Todd Haynes’s study of “20th Century Disease” still holds up stunningly well
As this series moves through the 1990s, it becomes clear that — in comparison to the less-fecund decade before — this was a very strong era for cinema. Things were happening in China. Things were happening in Hungary. And very interesting things indeed were happening in the United States. We were spoiled for choice in 1995. I apologise to everybody for the scandalous exclusion of Michael Mann’s still extraordinary Heat. We also had to pass over Babe, Dead Man, Se7en and — in technological terms, one of the most important films ever made — Pixar’s Toy Story.

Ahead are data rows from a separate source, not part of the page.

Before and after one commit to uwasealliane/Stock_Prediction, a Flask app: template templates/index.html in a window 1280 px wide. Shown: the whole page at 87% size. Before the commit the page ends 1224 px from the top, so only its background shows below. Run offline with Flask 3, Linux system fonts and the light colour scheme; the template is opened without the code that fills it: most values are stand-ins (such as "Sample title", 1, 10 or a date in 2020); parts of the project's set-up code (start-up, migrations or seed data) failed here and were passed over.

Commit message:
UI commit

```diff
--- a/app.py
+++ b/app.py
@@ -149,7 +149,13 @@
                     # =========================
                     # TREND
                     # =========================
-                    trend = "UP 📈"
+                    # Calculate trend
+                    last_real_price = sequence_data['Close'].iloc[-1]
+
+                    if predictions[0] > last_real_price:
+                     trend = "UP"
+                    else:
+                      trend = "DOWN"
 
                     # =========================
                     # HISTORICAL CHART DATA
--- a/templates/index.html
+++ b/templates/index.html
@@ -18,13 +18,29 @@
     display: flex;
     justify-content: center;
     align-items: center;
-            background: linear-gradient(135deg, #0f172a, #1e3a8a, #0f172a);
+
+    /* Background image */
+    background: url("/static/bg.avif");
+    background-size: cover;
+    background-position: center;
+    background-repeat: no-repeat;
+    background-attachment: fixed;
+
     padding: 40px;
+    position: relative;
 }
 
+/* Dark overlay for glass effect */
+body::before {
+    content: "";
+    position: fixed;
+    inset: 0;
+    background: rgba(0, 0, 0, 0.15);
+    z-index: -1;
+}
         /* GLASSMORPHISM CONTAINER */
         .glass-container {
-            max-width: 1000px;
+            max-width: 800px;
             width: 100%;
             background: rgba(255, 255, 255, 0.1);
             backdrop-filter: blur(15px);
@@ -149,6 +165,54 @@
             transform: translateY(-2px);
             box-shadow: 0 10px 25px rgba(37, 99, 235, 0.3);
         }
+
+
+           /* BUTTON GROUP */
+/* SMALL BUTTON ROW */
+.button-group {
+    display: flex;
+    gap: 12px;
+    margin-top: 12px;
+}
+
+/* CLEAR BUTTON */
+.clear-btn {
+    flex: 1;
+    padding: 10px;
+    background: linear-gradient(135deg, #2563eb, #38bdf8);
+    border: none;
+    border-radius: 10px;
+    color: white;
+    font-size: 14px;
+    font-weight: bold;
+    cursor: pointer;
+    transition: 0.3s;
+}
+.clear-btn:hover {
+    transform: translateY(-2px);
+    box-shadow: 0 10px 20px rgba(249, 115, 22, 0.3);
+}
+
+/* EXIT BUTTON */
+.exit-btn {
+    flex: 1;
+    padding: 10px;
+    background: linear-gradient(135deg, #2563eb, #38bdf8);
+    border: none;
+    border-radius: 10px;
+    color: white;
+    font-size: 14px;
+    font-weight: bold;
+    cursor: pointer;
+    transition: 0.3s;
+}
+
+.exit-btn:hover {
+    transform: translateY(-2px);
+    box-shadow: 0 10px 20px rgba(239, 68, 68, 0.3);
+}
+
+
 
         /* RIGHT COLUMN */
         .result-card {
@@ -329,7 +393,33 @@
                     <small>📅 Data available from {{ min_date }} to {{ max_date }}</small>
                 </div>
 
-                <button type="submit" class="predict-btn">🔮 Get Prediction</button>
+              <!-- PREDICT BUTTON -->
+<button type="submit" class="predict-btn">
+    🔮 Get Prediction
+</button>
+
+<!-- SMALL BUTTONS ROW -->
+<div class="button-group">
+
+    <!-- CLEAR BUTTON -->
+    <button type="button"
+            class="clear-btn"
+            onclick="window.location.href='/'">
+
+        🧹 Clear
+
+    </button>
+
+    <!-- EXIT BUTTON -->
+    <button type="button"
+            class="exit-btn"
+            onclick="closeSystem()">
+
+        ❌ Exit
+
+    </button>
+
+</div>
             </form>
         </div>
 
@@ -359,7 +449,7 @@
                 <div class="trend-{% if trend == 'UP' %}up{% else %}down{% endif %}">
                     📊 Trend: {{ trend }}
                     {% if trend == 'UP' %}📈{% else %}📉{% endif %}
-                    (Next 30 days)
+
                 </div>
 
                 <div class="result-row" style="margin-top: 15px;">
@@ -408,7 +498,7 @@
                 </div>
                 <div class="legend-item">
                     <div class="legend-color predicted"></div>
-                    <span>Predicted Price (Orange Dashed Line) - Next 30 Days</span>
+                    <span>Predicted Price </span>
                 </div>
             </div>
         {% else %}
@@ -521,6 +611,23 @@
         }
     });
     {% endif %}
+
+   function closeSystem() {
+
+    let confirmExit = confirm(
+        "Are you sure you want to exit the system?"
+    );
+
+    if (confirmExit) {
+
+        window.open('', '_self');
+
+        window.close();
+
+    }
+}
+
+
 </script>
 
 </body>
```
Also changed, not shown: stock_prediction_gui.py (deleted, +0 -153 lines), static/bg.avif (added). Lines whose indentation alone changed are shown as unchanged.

Todd Haynes’s Safe remains a vital picture in so many ways. Emerging from the new “queer cinema”, Haynes here secured a spot on the extreme, outer wing of the mainstream and pointed towards an interesting weirding of American cinema that we will discuss more when we get to 1999. The picture is also significant in its determination to encapsulate a class of pre-millennial tension that was beginning to fug up the atmosphere with conspiracies and paranoia (this was the era of the X-Files remember). It’s a nervy, nervy watch.
Julianne Moore stars as a suburban housewife who becomes allergic (or believes herself to have become allergic) to the very substance of modern life. Her longing for escape eventually leads her to New-Age bullshit that carries its own more insidious poisons. An endlessly amiable Californian intellectual, Todd Haynes is a most unlikely class of provocateur. Yet, by 1995, that is what he had become. His extraordinary 1987 film Superstar, re-enacting the life of Karen Carpenter through Barbie dolls, is among the most misunderstood movies of all time. Poison from 1991 — a nod towards the transgressive world of Jean Genet — ended up triggering one of those tedious fights with the National Endowment for the Arts that were so common in the US at that time.

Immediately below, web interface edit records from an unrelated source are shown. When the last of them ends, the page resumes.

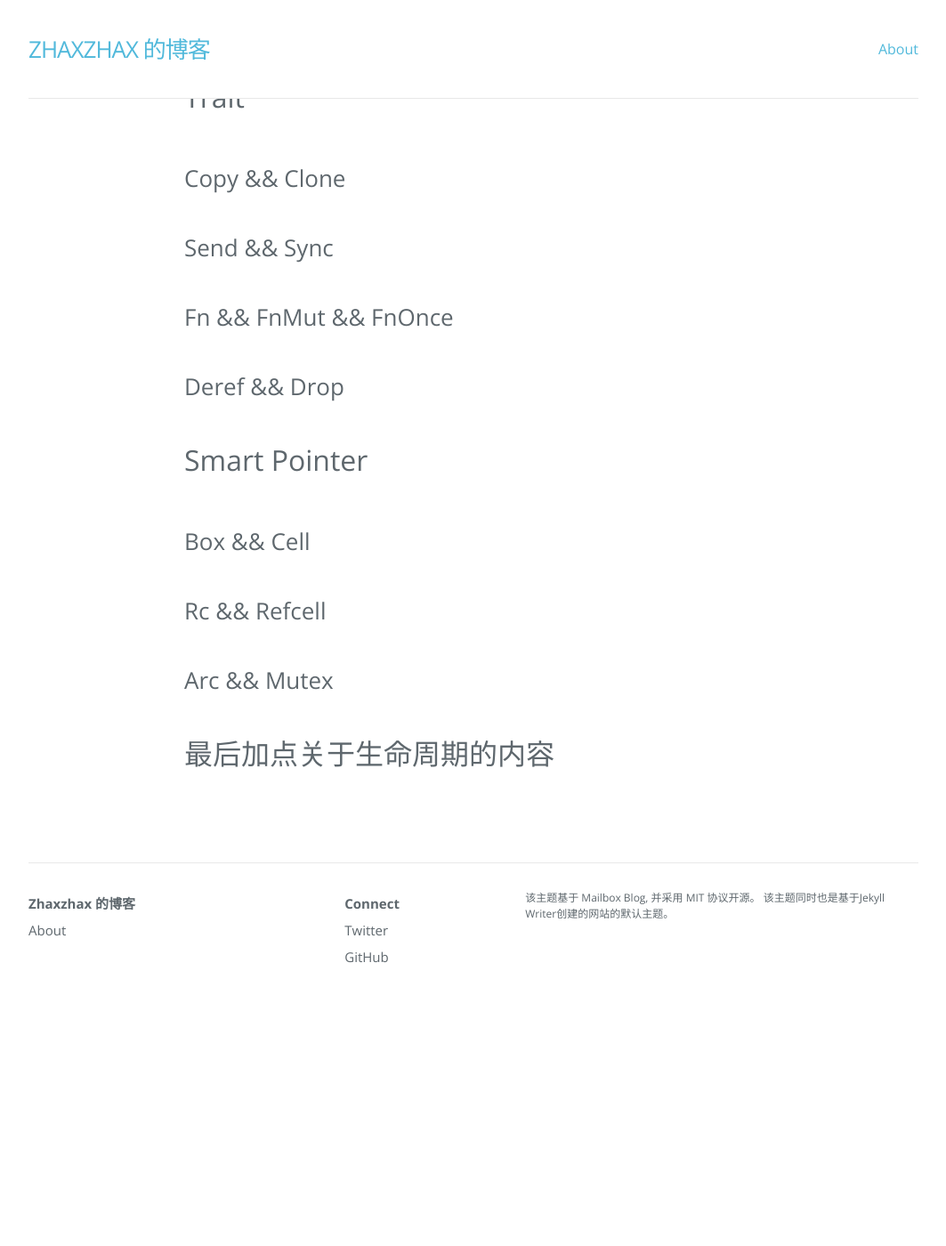
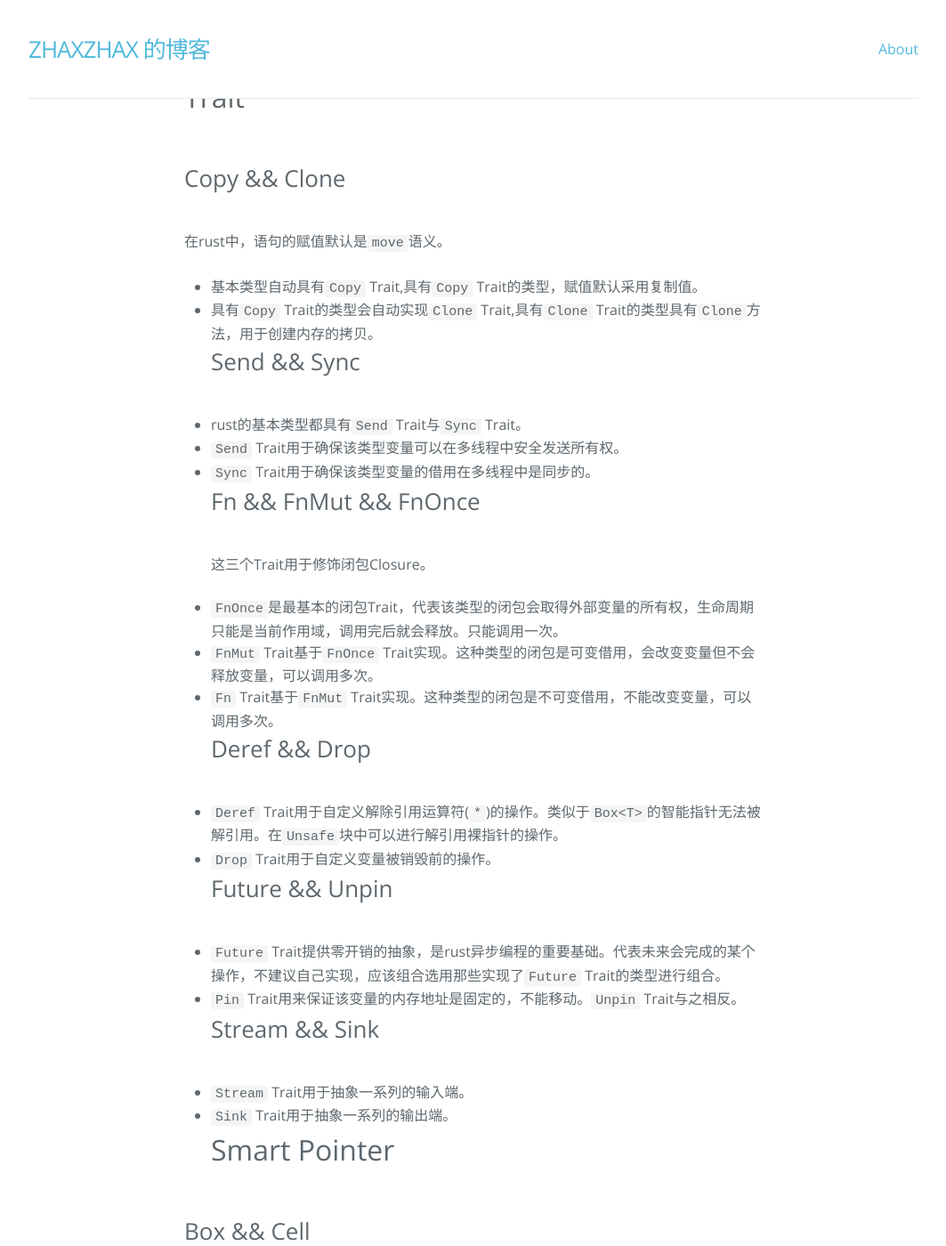
Before and after one commit to zhaxzhax/zhaxzhax.github.io, a Jekyll site: the page built from _posts/2020-06-07-rust语法小结.md, in a window 1280 px wide and 1400 px high, scrolled down 395 px. Shown: the whole window at 89% size, without its empty margins (108-1171 px from the left). Built offline with Jekyll 4.4.1, drawn with Linux system fonts in a browser that asks for light colours; nearby versions of some CDN libraries; before the commit the page ends 1553 px from its top, so only the background shows below that; some of the changed text lies outside the part shown.

Commit message:
finish 2020-06-07-rust语法小结.md

```diff
--- a/_posts/2020-06-07-rust语法小结.md
+++ b/_posts/2020-06-07-rust语法小结.md
@@ -14,19 +14,37 @@ categories:
 ## Trait
 
 ### Copy && Clone
-
+在rust中，语句的赋值默认是`move`语义。
++ 基本类型自动具有`Copy` Trait,具有`Copy` Trait的类型，赋值默认采用复制值。
++ 具有`Copy` Trait的类型会自动实现`Clone` Trait,具有`Clone` Trait的类型具有`Clone`方法，用于创建内存的拷贝。
 ### Send && Sync
-
++ rust的基本类型都具有`Send` Trait与`Sync` Trait。
++ `Send` Trait用于确保该类型变量可以在多线程中安全发送所有权。
++ `Sync` Trait用于确保该类型变量的借用在多线程中是同步的。
 ### Fn && FnMut && FnOnce
-
+这三个Trait用于修饰闭包Closure。
++ `FnOnce`是最基本的闭包Trait，代表该类型的闭包会取得外部变量的所有权，生命周期只能是当前作用域，调用完后就会释放。只能调用一次。
++ `FnMut` Trait基于`FnOnce` Trait实现。这种类型的闭包是可变借用，会改变变量但不会释放变量，可以调用多次。
++ `Fn` Trait基于`FnMut` Trait实现。这种类型的闭包是不可变借用，不能改变变量，可以调用多次。
 ### Deref && Drop
-
++ `Deref` Trait用于自定义解除引用运算符(`*`)的操作。类似于`Box<T>`的智能指针无法被解引用。在`Unsafe`块中可以进行解引用裸指针的操作。
++ `Drop` Trait用于自定义变量被销毁前的操作。
+### Future && Unpin
++ `Future` Trait提供零开销的抽象，是rust异步编程的重要基础。代表未来会完成的某个操作，不建议自己实现，应该组合选用那些实现了`Future` Trait的类型进行组合。
++ `Pin` Trait用来保证该变量的内存地址是固定的，不能移动。`Unpin` Trait与之相反。
+### Stream && Sink
++ `Stream` Trait用于抽象一系列的输入端。
++ `Sink` Trait用于抽象一系列的输出端。
 ## Smart Pointer
 
 ### Box && Cell
-
-### Rc && Refcell
-
++ `Box`是一个指针，大小为固定的。
++ `Cell`其实只是对数据进行一层包装，表明其内部可变性，大小与数据一致。
+### Rc && RefCell
++ `Cell`只能用于实现了`Copy`Trait的类型，通过`get`获取值，`set`传入新值。与之相比`RefCell`使用更广泛，采用的是可变借用进行更改。
++ `Rc`和`RefCell`常常一起使用，`Rc`通过`Rc::Clone`拥有多个所有者，`RefCell`确保借用可以被改变。
 ### Arc && Mutex
-
++ `Arc`与`Mutex`也常常一起使用，用法和`Rc`、`RefCell`的组合类似。只不过前者用于两个作用域或者闭包内外，而`Arc`与`Mutex`用于线程间。
++ 个人建议跨线程请使用`channel`进行通信，不要使用死锁机制，死锁机制使用起来苦不堪言。
 ## 最后加点关于生命周期的内容
++ 生命周期是关于借用使用的，生命周期用于声明变量的借用能存在多长。例如在一个函数定义中，如果返回值是一个变量的借用，而该变量又在函数执行完后销毁，这就会导致借用指向空。因此需要通过声明声明周期来确保相关的变量不会被销毁。
```
Also changed, not shown: _posts/2020-06-14-rust异步编程总结.md (added, +9 -0 lines).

After all that, Safe sounds a little, well, safe. There is little to explicitly trouble moral bellowers. But the film is impressively sickened with conformity and appalled at the hypocrisy of everyday life. Those were important themes in Superstar and (perhaps, Haynes’s greatest film) 2002′s Far From Heaven. His TV adaptation of James M Cain’s Mildred Pierce also dallied in this territory. You sense Haynes running his finger underneath the worksurfaces of drab American homes and detecting the filth underneath. Like the works of Cronenberg, Safe is a a horror film with more intellectual depths than 90 percent of the middle-brow pap that Oscar voters regard as properly respectable.

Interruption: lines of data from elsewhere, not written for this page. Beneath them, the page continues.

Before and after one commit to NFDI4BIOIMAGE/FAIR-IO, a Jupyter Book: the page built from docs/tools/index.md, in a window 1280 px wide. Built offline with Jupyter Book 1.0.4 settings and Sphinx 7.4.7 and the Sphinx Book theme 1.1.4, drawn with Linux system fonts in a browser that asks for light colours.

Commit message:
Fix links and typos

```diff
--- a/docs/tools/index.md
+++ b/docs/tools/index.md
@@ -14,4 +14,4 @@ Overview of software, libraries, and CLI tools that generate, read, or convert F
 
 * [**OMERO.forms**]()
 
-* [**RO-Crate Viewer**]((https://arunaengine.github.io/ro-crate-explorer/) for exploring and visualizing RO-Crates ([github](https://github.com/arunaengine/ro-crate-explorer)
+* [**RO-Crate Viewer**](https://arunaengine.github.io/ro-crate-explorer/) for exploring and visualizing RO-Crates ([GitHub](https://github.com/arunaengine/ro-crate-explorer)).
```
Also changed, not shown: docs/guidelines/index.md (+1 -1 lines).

With this picture, Julianne Moore — transcendent in Far From Heaven — made it clear that, after starting her career in soap opera, she was not going to be vacating the big screen anytime soon. She has gone on to become one of the most reliable actresses in the business (though you would be as well to stay away from her mainstream flicks).
Haynes has, since then, only made one serious misstep. The least said about Velvet Goldmine the soonest mended. The Sirkian Far from Heaven was near-perfect. I’m Not There, his tricky Bob Dylan film, was a delight. At present, he’s working on an adaptation of Patricia Highsmith’s Carol with Cate Blanchett and Rooney Mara. Hurry up, mate. We need you.